"Prosenjit is the biggest actor in Bengali films," Dasgupta continued. "But he has been asking me for many years for a role in my film. However, till I wrote the story of Swapner Din, I could not visualise him in my films."
Prosenjit plays a troubled government employee, Paresh, with a little secret that we get to know in the middle of the movie.
"Each person in the film has a dream and a sort of destination. I wanted actors who can make these characters and their conflicts real," Dasgupta said.
Two years ago his Mondo Mayer Upakhyan (Naughty Girl) was one of the most acclaimed films at Toronto. The film could be released in North America by the end of this year.
Chased By Dreamsis scheduled to be released in India during the Durga Pooja holidays. The Museum of Modern Art in New York, which has slated a festival of major directors from across the world, plans to show the film in December.

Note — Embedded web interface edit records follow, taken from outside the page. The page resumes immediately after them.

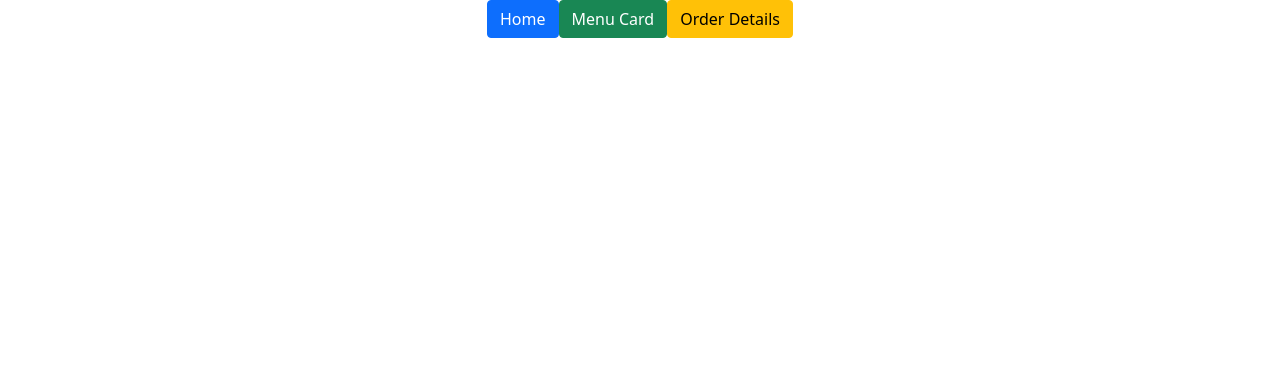
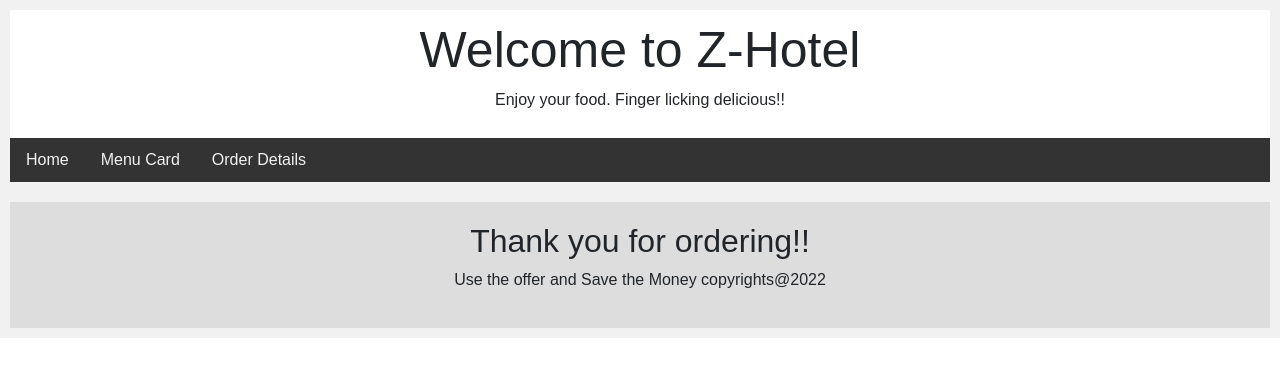
Before and after one commit to Sidhu23695/food-ordering-app, a React (Create React App) app: page / in a window 1280 px wide. Shown: the top 376 px of the page. Built offline with nearby package versions, Linux system fonts and the light colour scheme.

Commit message:
changes made

```diff
--- a/src/App.css
+++ b/src/App.css
@@ -1,38 +1,5 @@
 .App {
-  text-align: center;
+  font-family: Arial;
+  padding: 10px;
+  background: #f1f1f1;
 }
-
-.App-logo {
-  height: 40vmin;
-  pointer-events: none;
-}
-
-@media (prefers-reduced-motion: no-preference) {
-  .App-logo {
-    animation: App-logo-spin infinite 20s linear;
-  }
-}
-
-.App-header {
-  background-color: #282c34;
-  min-height: 100vh;
-  display: flex;
-  flex-direction: column;
-  align-items: center;
-  justify-content: center;
-  font-size: calc(10px + 2vmin);
-  color: white;
-}
-
-.App-link {
-  color: #61dafb;
-}
-
-@keyframes App-logo-spin {
-  from {
-    transform: rotate(0deg);
-  }
-  to {
-    transform: rotate(360deg);
-  }
-}
--- a/src/App.js
+++ b/src/App.js
@@ -1,62 +1,30 @@
-import React, { useState } from 'react';
+import React from 'react';
 import {
   BrowserRouter as Router,
   Routes,
-  Route,
-  Link
+  Route
 } from "react-router-dom";
-import { ButtonGroup, Button } from 'react-bootstrap'
 
 import OrderDetails from './components/OrderDetails/OrderDetails';
 import MenuDetails from './components/MenuDetails/MenuDetails';
 import HomePage from './components/HomePage/HomePage';
+import Header from './components/Header/Header';
+import Footer from './components/Footer/Footer';
 import './App.css';
 import 'bootstrap/dist/css/bootstrap.min.css';
 
 function App(props) {
 
-  // const currentPath = window.location.pathname;
-  const [currentPath, updateCurrentPath] = useState(window.location.pathname);
-  const buttonDetails = [
-    {
-      id: 1,
-      link: '/food-ordering-app',
-      title: 'Home',
-      variant: 'primary'
-    },
-    {
-      id: 2,
-      link: '/menu',
-      title: 'Menu Card',
-      variant: 'success'
-    },
-    {
-      id: 3,
-      link: '/order-details',
-      title: 'Order Details',
-      variant: 'warning'
-    }
-  ]
-  const exactPath = (path) => {
-    return (path === currentPath) ? true : false
-  }
-  const buttonGenerator =  (button) => {
-      return !exactPath(button.link) ?
-      <Link to={button.link}><Button variant={button.variant} onClick={() => updateCurrentPath(button.link)}>{button.title}</Button></Link>
-      : <Button variant={button.variant} disabled={true}>{button.title}</Button>
-  }
-
   return (
     <Router>
       <div className="App">
-        <ButtonGroup aria-label="Basic example">
-          {buttonDetails.map((button, i) => buttonGenerator(button))}
-        </ButtonGroup>
+        <Header />
         <Routes>
           <Route path="/food-ordering-app" element={<HomePage {...props} />} />
           <Route path="/menu" element={<MenuDetails {...props} />} />
           <Route path="/order-details" element={<OrderDetails {...props} />} />
         </Routes>
+        <Footer />
       </div>
     </Router>
   );
--- a/src/Reducers/index.js
+++ b/src/Reducers/index.js
@@ -34,6 +34,26 @@ const INITIAL_STATE = {
             ORDER_DATE: '1-1-2021',
             ORDER_TIME: '2:30 PM'
         }
+    ],
+    linkDetails: [
+        {
+          id: 1,
+          link: '/food-ordering-app',
+          title: 'Home',
+          variant: 'primary'
+        },
+        {
+          id: 2,
+          link: '/menu',
+          title: 'Menu Card',
+          variant: 'success'
+        },
+        {
+          id: 3,
+          link: '/order-details',
+          title: 'Order Details',
+          variant: 'warning'
+        }
     ]
 };
 
--- /dev/null
+++ b/src/components/Footer/Footer.js
@@ -0,0 +1,27 @@
+import { connect } from "react-redux";
+
+import './Footer.scss';
+
+function Footer(props) {
+    return (
+        <div class="footer">
+            <h2>Thank you for ordering!!</h2>
+            <p>Use the offer and Save the Money copyrights@2022</p>
+        </div>
+    )
+};
+
+const mapStateToProps = state => {
+    return {
+        linkDetails: state.details.linkDetails,
+    }
+  }
+
+  const mapDispatchToProps = dispatch => {
+    return {
+    //   increaseCounter: () => dispatch(increaseCounter()),
+    //   decreaseCounter: () => dispatch(decreaseCounter()),
+    }
+  }
+
+  export default connect(mapStateToProps, mapDispatchToProps)(Footer);
--- /dev/null
+++ b/src/components/Footer/Footer.scss
@@ -0,0 +1,9 @@
+.footer {
+    padding: 20px;
+    text-align: center;
+    background: #ddd;
+    margin-top: 20px;
+    // bottom: 0px;
+    // position: fixed;
+    // width: 100%;
+}
--- /dev/null
+++ b/src/components/Header/Header.js
@@ -0,0 +1,39 @@
+import { Link, useLocation } from "react-router-dom";
+import { connect } from "react-redux";
+
+import './Header.scss';
+
+function Header(props) {
+    const location  = useLocation();
+    const { linkDetails } = props;
+    const classNames = (linkVal) =>  location.pathname === linkVal ? 'highlighted' : '';
+
+    return (
+        <>
+            <div className="header">
+                <h1>Welcome to Z-Hotel</h1>
+                <p>Enjoy your food. Finger licking delicious!!</p>
+            </div>
+            <div className="topnav">
+                {linkDetails.map((linkVal, i) => {
+                    return <Link to={linkVal.link}><span className={classNames(linkVal.link)} >{linkVal.title}</span></Link>
+                })}
+            </div>
+        </>
+    )
+};
+
+const mapStateToProps = state => {
+    return {
+        linkDetails: state.details.linkDetails,
+    }
+  }
+
+  const mapDispatchToProps = dispatch => {
+    return {
+    //   increaseCounter: () => dispatch(increaseCounter()),
+    //   decreaseCounter: () => dispatch(decreaseCounter()),
+    }
+  }
+
+  export default connect(mapStateToProps, mapDispatchToProps)(Header)
--- /dev/null
+++ b/src/components/Header/Header.scss
@@ -0,0 +1,40 @@
+.header {
+    padding: 10px;
+    text-align: center;
+    background: white;
+}
+
+.header h1 {
+    font-size: 50px;
+}
+
+.topnav {
+    overflow: hidden;
+    background-color: #333;
+  }
+
+.topnav span {
+    float: left;
+    display: block;
+    color: #f2f2f2;
+    text-align: center;
+    padding: 10px 16px;
+    text-decoration: none;
+}
+
+.topnav span:hover {
+    background-color: rgb(128, 82, 82);
+    color: black;
+}
+
+.topnav .highlighted {
+    background-color: #ddd;
+    color: black;
+}
+
+@media screen and (max-width: 400px) {
+    .topnav a {
+        float: none;
+        width: 100%;
+    }
+}
--- a/src/components/HomePage/HomePage.js
+++ b/src/components/HomePage/HomePage.js
@@ -10,8 +10,16 @@ function HomePage(props) {
 
   return (
     <div className="HomePage">
-      <p className="test">Welcome to Z-Hotel</p>
-      <p>Please order the food or See the order using the above link</p>
+      <div className="row">
+        <div className="leftcolumn">
+          <div className="card">
+            <div className="fakeimg" style={{height: '850px', backgroundSize: 'cover'}}>
+              <h2>Z-Hotel Presenting Buffet</h2>
+              <h5>Unlimited Banquet @599, July 13, 2022</h5>
+            </div>
+          </div>
+        </div>
+      </div>
     </div>
   );
 }
--- a/src/components/HomePage/HomePage.scss
+++ b/src/components/HomePage/HomePage.scss
@@ -1,8 +1,42 @@
-$text-color: cyan;
+$text-color: black;
 
 .HomePage {
     color: $text-color;
-    background-color: black;
-    height: 1000 px;
-    width: 1000 px;
 }
+
+/* Create two unequal columns that floats next to each other */
+/* Left column */
+.leftcolumn {
+    float: left;
+    width: 75%;
+}
+
+/* Fake image */
+.fakeimg {
+    background-color: #aaa;
+    background-image: url('https://images.unsplash.com/photo-1511795409834-ef04bbd61622?ixlib=rb-1.2.1&ixid=MnwxMjA3fDB8MHxwaG90by1wYWdlfHx8fGVufDB8fHx8&auto=format&fit=crop&w=869&q=80');
+    width: 100%;
+    padding: 20px;
+}
+
+/* Add a card effect for articles */
+.card {
+    background-color: white;
+    padding: 20px;
+    margin-top: 20px;
+}
+
+  /* Clear floats after the columns */
+.row:after {
+    content: "";
+    display: table;
+    clear: both;
+}
+
+  /* Responsive layout - when the screen is less than 800px wide, make the two columns stack on top of each other instead of next to each other */
+@media screen and (max-width: 800px) {
+    .leftcolumn, .rightcolumn {
+    //   width: 100%;
+      padding: 0;
+    }
+}
```
Also changed, not shown: 1 other file (tests, documents, lock files or other folders).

"The only problem I had because of the stars in Swapner Din was the huge number of people who turned out to see the shooting," Dasgupta smiles. But he is not complaining, he quickly added, though several times the shooting had to be delayed by couple of hours. "To many people, it must have been one of the most exciting days in their lives."
The movie is produced by Jhamu Sughand, whose hits include Hum Dil De Chuke Sanam. He was also the executive producer on Deepa Mehta's critically acclaimed Earth 1947.
"He is a remarkable producer," Dasgupta, who produced his first four films, including Dooratwa in 1978, says. "He had admired many of my films, and like any good producer with a strong esthetic sense, he let me make my own film."
Though Swapner Din has tragic incidents at its end, there is also a sort of happy ending when Paresh enters into a dream-like world.
While the exquisite performances by the lead characters bring a great amount of charm, Dasgupta's smooth narration is also aided by a lingering but unobtrusive score by his brother, Biswadeb Dasgupta, and Venu's fluid camerawork that captures the grim and lush realities of rural Bengal.
"When one has a good script and a very good team of technicians including the cinematographer, editor (Rabinranjan Maitra) and a composer who understands instinctively what I want," Dasgupta says, "we have to make a very good film."